Posted by Louise S. Hiatt at Mar 18, 2013 07:08 PM
Dear Dr. Fortune,

Thank you, your staff, and all women who are doing so much by speaking out for ending violence against all women in all countries. We know that women in political and religious positions have always been among the first to become the "movers and shakers" that have been responsible for changing the lives of so many women around the world. I wholeheartedly support all the hard work that you, and all of those who work with you, are doing to help us to become aware as to what living in these horrible situations are doing to millions of women every day. Every human being has the right to live his/her life free from domestic violence and sexual assault.

Thanks again for all you do. Your willingness to "speak out" and "speak up" is helping to change the lives of so many women. May God be with you as you continue your work.

Sincerely,

Louise S. Hiatt

male religious leaders condoning violence against women

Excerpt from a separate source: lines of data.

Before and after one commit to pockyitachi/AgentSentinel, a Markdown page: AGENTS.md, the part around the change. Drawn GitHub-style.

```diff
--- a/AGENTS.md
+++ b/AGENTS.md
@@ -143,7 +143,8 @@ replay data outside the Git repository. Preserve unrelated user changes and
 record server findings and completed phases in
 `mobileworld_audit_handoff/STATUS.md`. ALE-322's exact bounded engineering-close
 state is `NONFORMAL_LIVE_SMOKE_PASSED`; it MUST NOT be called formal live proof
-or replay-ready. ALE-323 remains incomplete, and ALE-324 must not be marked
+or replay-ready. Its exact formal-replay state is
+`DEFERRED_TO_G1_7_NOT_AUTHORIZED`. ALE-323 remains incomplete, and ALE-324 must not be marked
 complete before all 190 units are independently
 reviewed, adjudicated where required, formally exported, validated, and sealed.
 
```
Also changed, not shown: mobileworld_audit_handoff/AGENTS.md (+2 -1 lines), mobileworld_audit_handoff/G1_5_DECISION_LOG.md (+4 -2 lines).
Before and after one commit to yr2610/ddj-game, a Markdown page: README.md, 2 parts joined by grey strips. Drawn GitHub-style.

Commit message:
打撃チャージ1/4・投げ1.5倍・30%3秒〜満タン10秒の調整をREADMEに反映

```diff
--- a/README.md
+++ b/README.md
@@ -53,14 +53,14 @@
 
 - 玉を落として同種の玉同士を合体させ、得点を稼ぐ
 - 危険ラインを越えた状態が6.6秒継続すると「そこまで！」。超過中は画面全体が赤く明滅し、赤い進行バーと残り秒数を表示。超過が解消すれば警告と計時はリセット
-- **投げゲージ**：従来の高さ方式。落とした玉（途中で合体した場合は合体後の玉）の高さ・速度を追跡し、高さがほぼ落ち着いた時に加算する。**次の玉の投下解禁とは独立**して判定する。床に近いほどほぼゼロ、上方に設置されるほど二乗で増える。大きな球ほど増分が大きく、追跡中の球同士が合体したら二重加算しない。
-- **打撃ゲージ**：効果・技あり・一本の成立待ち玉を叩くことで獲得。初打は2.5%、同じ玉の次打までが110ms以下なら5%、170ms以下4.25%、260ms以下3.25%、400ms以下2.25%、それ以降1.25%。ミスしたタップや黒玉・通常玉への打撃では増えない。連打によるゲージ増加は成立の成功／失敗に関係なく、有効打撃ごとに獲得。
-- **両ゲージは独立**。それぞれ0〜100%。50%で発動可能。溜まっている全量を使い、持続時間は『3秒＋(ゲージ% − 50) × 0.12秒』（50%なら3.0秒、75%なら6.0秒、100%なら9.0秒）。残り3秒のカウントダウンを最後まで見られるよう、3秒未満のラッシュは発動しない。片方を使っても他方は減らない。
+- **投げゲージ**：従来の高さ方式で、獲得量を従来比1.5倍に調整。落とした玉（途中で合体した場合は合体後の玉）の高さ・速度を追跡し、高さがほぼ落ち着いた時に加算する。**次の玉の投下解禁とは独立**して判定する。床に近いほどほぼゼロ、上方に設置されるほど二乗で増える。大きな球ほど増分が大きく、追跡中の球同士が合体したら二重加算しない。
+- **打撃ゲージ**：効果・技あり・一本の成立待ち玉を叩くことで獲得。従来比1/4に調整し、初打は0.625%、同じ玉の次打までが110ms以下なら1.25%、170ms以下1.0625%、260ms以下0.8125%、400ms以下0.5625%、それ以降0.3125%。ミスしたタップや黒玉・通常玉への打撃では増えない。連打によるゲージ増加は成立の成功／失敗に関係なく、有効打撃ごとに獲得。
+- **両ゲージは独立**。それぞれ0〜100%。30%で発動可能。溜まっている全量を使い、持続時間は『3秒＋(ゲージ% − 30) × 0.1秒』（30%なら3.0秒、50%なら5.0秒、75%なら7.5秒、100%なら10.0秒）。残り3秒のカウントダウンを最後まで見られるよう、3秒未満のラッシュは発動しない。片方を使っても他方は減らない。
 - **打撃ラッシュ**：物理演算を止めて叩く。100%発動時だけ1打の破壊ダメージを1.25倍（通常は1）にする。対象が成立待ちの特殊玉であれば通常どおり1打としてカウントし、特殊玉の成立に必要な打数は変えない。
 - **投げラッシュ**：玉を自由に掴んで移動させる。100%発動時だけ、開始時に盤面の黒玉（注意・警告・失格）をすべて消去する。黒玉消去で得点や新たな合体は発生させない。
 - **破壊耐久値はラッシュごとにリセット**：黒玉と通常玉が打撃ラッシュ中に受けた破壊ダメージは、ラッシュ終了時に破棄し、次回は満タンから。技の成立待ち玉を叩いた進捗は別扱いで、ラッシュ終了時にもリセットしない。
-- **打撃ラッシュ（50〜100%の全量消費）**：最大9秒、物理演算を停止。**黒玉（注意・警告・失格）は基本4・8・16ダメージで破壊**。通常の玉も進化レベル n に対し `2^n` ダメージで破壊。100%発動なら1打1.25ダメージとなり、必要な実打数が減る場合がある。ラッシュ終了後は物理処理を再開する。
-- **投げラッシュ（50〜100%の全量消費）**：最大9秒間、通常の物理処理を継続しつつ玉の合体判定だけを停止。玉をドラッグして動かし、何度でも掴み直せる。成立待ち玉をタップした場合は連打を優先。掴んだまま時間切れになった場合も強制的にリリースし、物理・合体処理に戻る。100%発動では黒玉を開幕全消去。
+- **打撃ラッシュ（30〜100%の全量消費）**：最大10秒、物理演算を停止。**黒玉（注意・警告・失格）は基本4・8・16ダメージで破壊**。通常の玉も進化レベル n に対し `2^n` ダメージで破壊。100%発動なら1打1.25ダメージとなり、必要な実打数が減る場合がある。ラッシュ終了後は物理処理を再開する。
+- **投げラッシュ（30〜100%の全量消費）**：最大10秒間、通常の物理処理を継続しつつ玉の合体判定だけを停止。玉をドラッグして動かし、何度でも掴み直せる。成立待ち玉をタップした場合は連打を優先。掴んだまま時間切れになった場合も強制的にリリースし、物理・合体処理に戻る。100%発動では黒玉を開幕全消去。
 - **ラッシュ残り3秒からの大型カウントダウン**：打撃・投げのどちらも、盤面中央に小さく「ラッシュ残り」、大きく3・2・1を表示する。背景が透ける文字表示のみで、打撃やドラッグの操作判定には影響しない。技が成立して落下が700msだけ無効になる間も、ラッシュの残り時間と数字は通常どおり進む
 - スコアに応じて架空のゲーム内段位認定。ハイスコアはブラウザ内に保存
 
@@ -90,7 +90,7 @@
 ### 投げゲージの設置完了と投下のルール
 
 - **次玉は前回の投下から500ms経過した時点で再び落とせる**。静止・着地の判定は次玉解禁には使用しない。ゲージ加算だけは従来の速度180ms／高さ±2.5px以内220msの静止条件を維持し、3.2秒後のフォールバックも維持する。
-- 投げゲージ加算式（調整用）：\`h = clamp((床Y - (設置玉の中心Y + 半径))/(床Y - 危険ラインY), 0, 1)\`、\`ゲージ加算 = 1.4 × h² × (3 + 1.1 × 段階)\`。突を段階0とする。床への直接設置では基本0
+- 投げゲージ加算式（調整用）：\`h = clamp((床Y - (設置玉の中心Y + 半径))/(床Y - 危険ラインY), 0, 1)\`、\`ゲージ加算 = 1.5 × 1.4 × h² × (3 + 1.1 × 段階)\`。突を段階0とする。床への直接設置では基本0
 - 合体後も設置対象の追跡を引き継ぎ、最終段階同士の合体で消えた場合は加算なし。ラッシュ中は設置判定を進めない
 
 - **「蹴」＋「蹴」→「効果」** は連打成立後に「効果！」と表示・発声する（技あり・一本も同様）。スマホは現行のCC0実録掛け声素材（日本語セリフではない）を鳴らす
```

Posted by Debra Michels at Mar 18, 2013 07:09 PM
Boy, is it hard NOT to narrow one's eyes, clench one's jaws, think of these people as "the enemy" and hate them! Actually, that's my first response. But I know that God doesn't agree with them, so I also know their points of view will not prevail. But I'm not there yet - able to forgive them, love them, pray for them. And I do believe in following Christ's teachings. Maybe it'll take time. Maybe I could ask God to move them to change their attitudes - to help them see that they are wrong, to help them repent. Any suggestions will be welcome. I think God is the only one who can really reaching deep into their souls and open their eyes.